"They might have to sacrifice some short-term profit, but once they build up their brand name, and the goodwill in the consumer's mind, then it's a win-win for the customers and the company in the long run."

Jamie Hanlon | EurekAlert!
Further information:
http://www.ualberta.ca

More articles from Studies and Analyses:

nachricht Multi-year study finds 'hotspots' of ammonia over world's major agricultural areas
17.03.2017 | University of Maryland

nachricht Diabetes Drug May Improve Bone Fat-induced Defects of Fracture Healing
17.03.2017 | Deutsches Institut für Ernährungsforschung Potsdam-Rehbrücke

All articles from Studies and Analyses >>>

The most recent press releases about innovation >>>
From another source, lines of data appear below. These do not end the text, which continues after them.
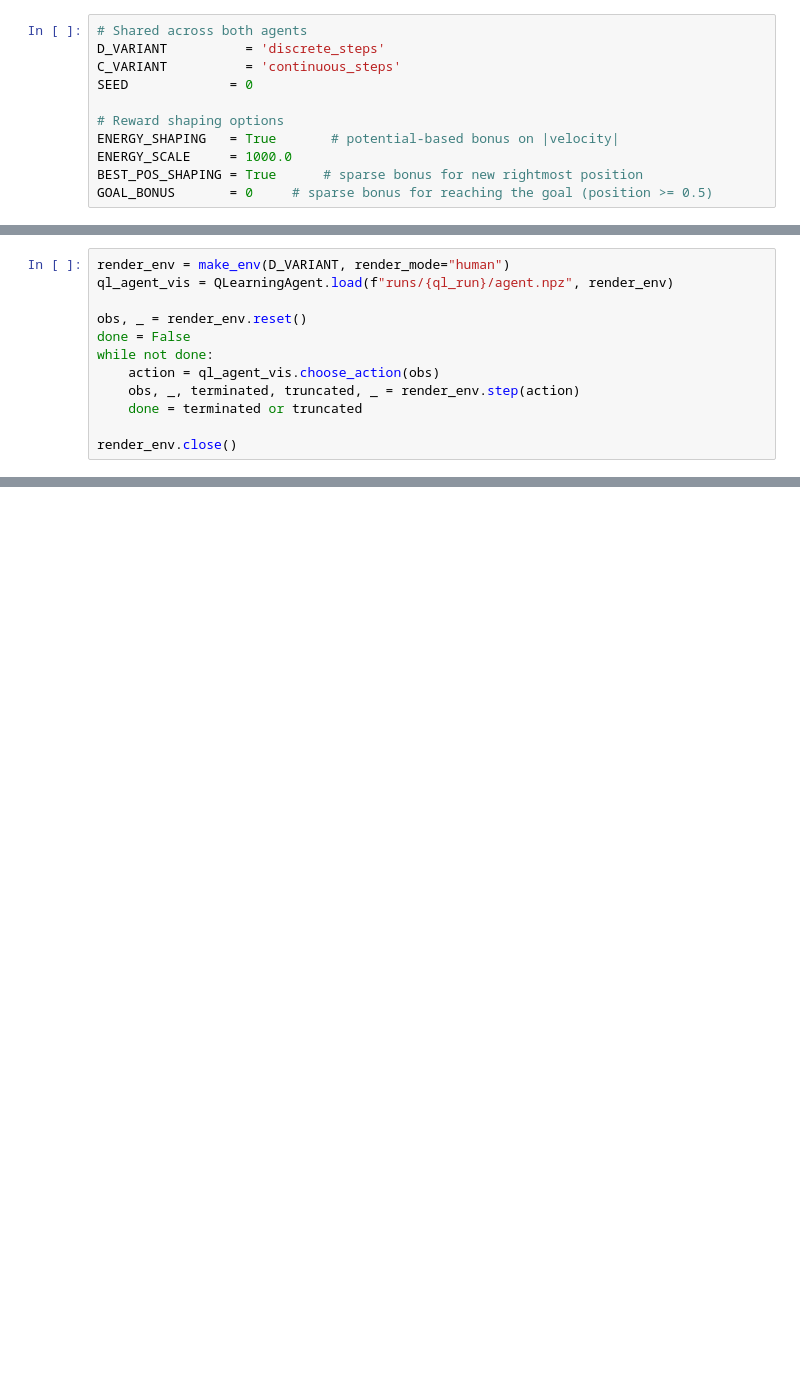
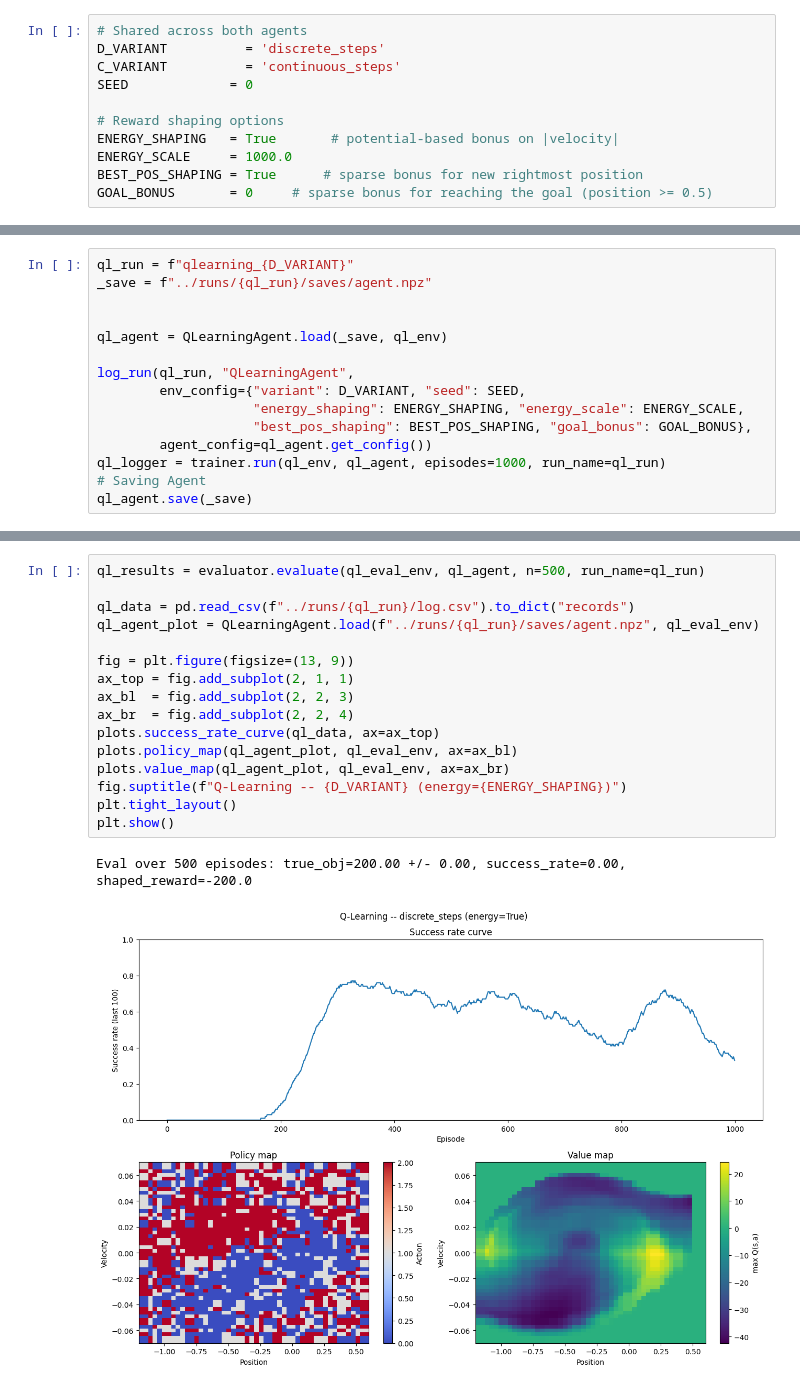
Before and after one commit to rue-da/mountain-car, a Jupyter notebook: notebooks/main.ipynb, the cells around one changed output, grey strips where cells are left out. Cells and saved outputs as stored; diff of their text form; blank space fills up the shorter version.

Commit message:
Added full multi-agent RL comparison for the notebook

```diff
--- a/notebooks/main.ipynb
+++ b/notebooks/main.ipynb
@@ -73,12 +46,0 @@ plt.show()
-# %%
-render_env = make_env(D_VARIANT, render_mode="human")
-ql_agent_vis = QLearningAgent.load(f"runs/{ql_run}/agent.npz", render_env)
-
-obs, _ = render_env.reset()
-done = False
-while not done:
-    action = ql_agent_vis.choose_action(obs)
-    obs, _, terminated, truncated, _ = render_env.step(action)
-    done = terminated or truncated
-
-render_env.close()
@@ -240,0 +65,15 @@ render_env.close()
+# %%
+ql_run = f"qlearning_{D_VARIANT}"
+_save = f"../runs/{ql_run}/saves/agent.npz"
+
+
+ql_agent = QLearningAgent.load(_save, ql_env)
+
+log_run(ql_run, "QLearningAgent",
+        env_config={"variant": D_VARIANT, "seed": SEED,
+                    "energy_shaping": ENERGY_SHAPING, "energy_scale": ENERGY_SCALE,
+                    "best_pos_shaping": BEST_POS_SHAPING, "goal_bonus": GOAL_BONUS},
+        agent_config=ql_agent.get_config())
+ql_logger = trainer.run(ql_env, ql_agent, episodes=1000, run_name=ql_run)
+# Saving Agent
+ql_agent.save(_save)
@@ -240,0 +91,19 @@ render_env.close()
+# %%
+ql_results = evaluator.evaluate(ql_eval_env, ql_agent, n=500, run_name=ql_run)
+
+ql_data = pd.read_csv(f"../runs/{ql_run}/log.csv").to_dict("records")
+ql_agent_plot = QLearningAgent.load(f"../runs/{ql_run}/saves/agent.npz", ql_eval_env)
+
+fig = plt.figure(figsize=(13, 9))
+ax_top = fig.add_subplot(2, 1, 1)
+ax_bl  = fig.add_subplot(2, 2, 3)
+ax_br  = fig.add_subplot(2, 2, 4)
+plots.success_rate_curve(ql_data, ax=ax_top)
+plots.policy_map(ql_agent_plot, ql_eval_env, ax=ax_bl)
+plots.value_map(ql_agent_plot, ql_eval_env, ax=ax_br)
+fig.suptitle(f"Q-Learning -- {D_VARIANT} (energy={ENERGY_SHAPING})")
+plt.tight_layout()
+plt.show()
+# %% [output]
+Eval over 500 episodes: true_obj=200.00 +/- 0.00, success_rate=0.00, shaped_reward=-200.0
+[figure, added]
```
Also changed, not shown: parts of 64 cells of this notebook, 34 other files.
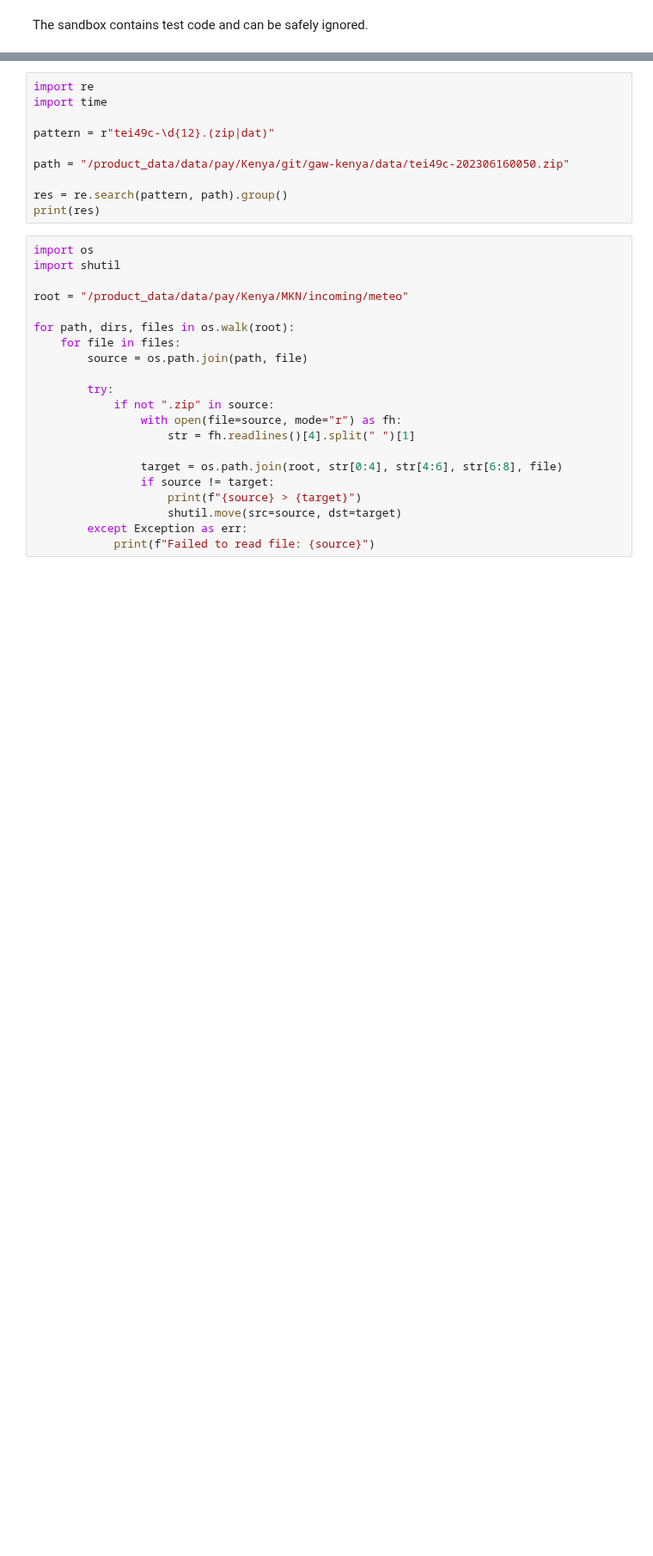
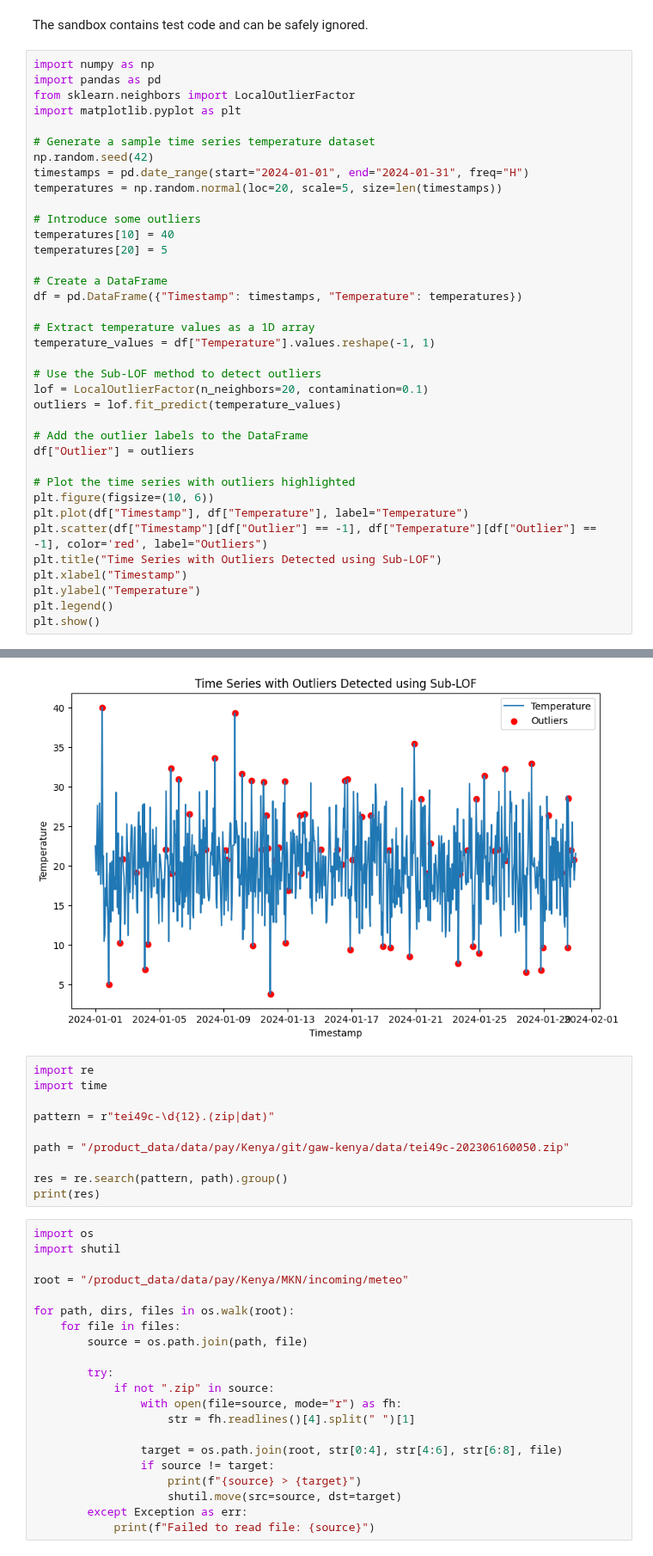
Before and after one commit to MeteoSwiss/gawkenya, a Jupyter notebook: sandbox.ipynb, the cells around one changed output, grey strips where cells are left out. Shown at 86% size. Cells and saved outputs as stored; diff of their text form; blank space fills up the shorter version.

```diff
--- a/sandbox.ipynb
+++ b/sandbox.ipynb
@@ -1,2 +1,40 @@
 # %% [markdown]
 The sandbox contains test code and can be safely ignored.
+# %%
+import numpy as np
+import pandas as pd
+from sklearn.neighbors import LocalOutlierFactor
+import matplotlib.pyplot as plt
+
+# Generate a sample time series temperature dataset
+np.random.seed(42)
+timestamps = pd.date_range(start="2024-01-01", end="2024-01-31", freq="H")
+temperatures = np.random.normal(loc=20, scale=5, size=len(timestamps))
+
+# Introduce some outliers
+temperatures[10] = 40
+temperatures[20] = 5
+
+# Create a DataFrame
+df = pd.DataFrame({"Timestamp": timestamps, "Temperature": temperatures})
+
+# Extract temperature values as a 1D array
+temperature_values = df["Temperature"].values.reshape(-1, 1)
+
+# Use the Sub-LOF method to detect outliers
+lof = LocalOutlierFactor(n_neighbors=20, contamination=0.1)
+outliers = lof.fit_predict(temperature_values)
+
+# Add the outlier labels to the DataFrame
+df["Outlier"] = outliers
+
+# Plot the time series with outliers highlighted
+plt.figure(figsize=(10, 6))
+plt.plot(df["Timestamp"], df["Temperature"], label="Temperature")
+plt.scatter(df["Timestamp"][df["Outlier"] == -1], df["Temperature"][df["Outlier"] == -1], color='red', label="Outliers")
+plt.title("Time Series with Outliers Detected using Sub-LOF")
+plt.xlabel("Timestamp")
+plt.ylabel("Temperature")
+plt.legend()
+plt.show()
+# %% [output]
@@ -3,3 +49,4 @@ The sandbox contains test code and can be safely ignored.
+[figure, added]
 # %%
 import re
 import time
```
Also changed, not shown: parts of 3 cells of this notebook, 1 other file.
Die letzten 5 Focus-News des innovations-reports im Überblick:

Im Focus: Giant Magnetic Fields in the Universe

Astronomers from Bonn and Tautenburg in Thuringia (Germany) used the 100-m radio telescope at Effelsberg to observe several galaxy clusters. At the edges of these large accumulations of dark matter, stellar systems (galaxies), hot gas, and charged particles, they found magnetic fields that are exceptionally ordered over distances of many million light years. This makes them the most extended magnetic fields in the universe known so far.

The results will be published on March 22 in the journal „Astronomy & Astrophysics“.

Galaxy clusters are the largest gravitationally bound structures in the universe. With a typical extent of about 10 million light years, i.e. 100 times the...

Im Focus: Tracing down linear ubiquitination

Researchers at the Goethe University Frankfurt, together with partners from the University of Tübingen in Germany and Queen Mary University as well as Francis Crick Institute from London (UK) have developed a novel technology to decipher the secret ubiquitin code.

Ubiquitin is a small protein that can be linked to other cellular proteins, thereby controlling and modulating their functions. The attachment occurs in many...

Im Focus: Perovskite edges can be tuned for optoelectronic performance

Layered 2D material improves efficiency for solar cells and LEDs

In the eternal search for next generation high-efficiency solar cells and LEDs, scientists at Los Alamos National Laboratory and their partners are creating...

Im Focus: Polymer-coated silicon nanosheets as alternative to graphene: A perfect team for nanoelectronics

Silicon nanosheets are thin, two-dimensional layers with exceptional optoelectronic properties very similar to those of graphene. Albeit, the nanosheets are less stable. Now researchers at the Technical University of Munich (TUM) have, for the first time ever, produced a composite material combining silicon nanosheets and a polymer that is both UV-resistant and easy to process. This brings the scientists a significant step closer to industrial applications like flexible displays and photosensors.

Silicon nanosheets are thin, two-dimensional layers with exceptional optoelectronic properties very similar to those of graphene. Albeit, the nanosheets are...

Im Focus: Researchers Imitate Molecular Crowding in Cells

Enzymes behave differently in a test tube compared with the molecular scrum of a living cell. Chemists from the University of Basel have now been able to simulate these confined natural conditions in artificial vesicles for the first time. As reported in the academic journal Small, the results are offering better insight into the development of nanoreactors and artificial organelles.

Enzymes behave differently in a test tube compared with the molecular scrum of a living cell. Chemists from the University of Basel have now been able to...

All Focus news of the innovation-report >>>

Anzeige

Anzeige

Event News

International Land Use Symposium ILUS 2017: Call for Abstracts and Registration open

20.03.2017 | Event News

CONNECT 2017: International congress on connective tissue

14.03.2017 | Event News

ICTM Conference: Turbine Construction between Big Data and Additive Manufacturing

07.03.2017 | Event News

 
Latest News

Argon is not the 'dope' for metallic hydrogen

24.03.2017 | Materials Sciences

Astronomers find unexpected, dust-obscured star formation in distant galaxy

24.03.2017 | Physics and Astronomy

Gravitational wave kicks monster black hole out of galactic core

24.03.2017 | Physics and Astronomy

VideoLinks
B2B-VideoLinks
More VideoLinks >>>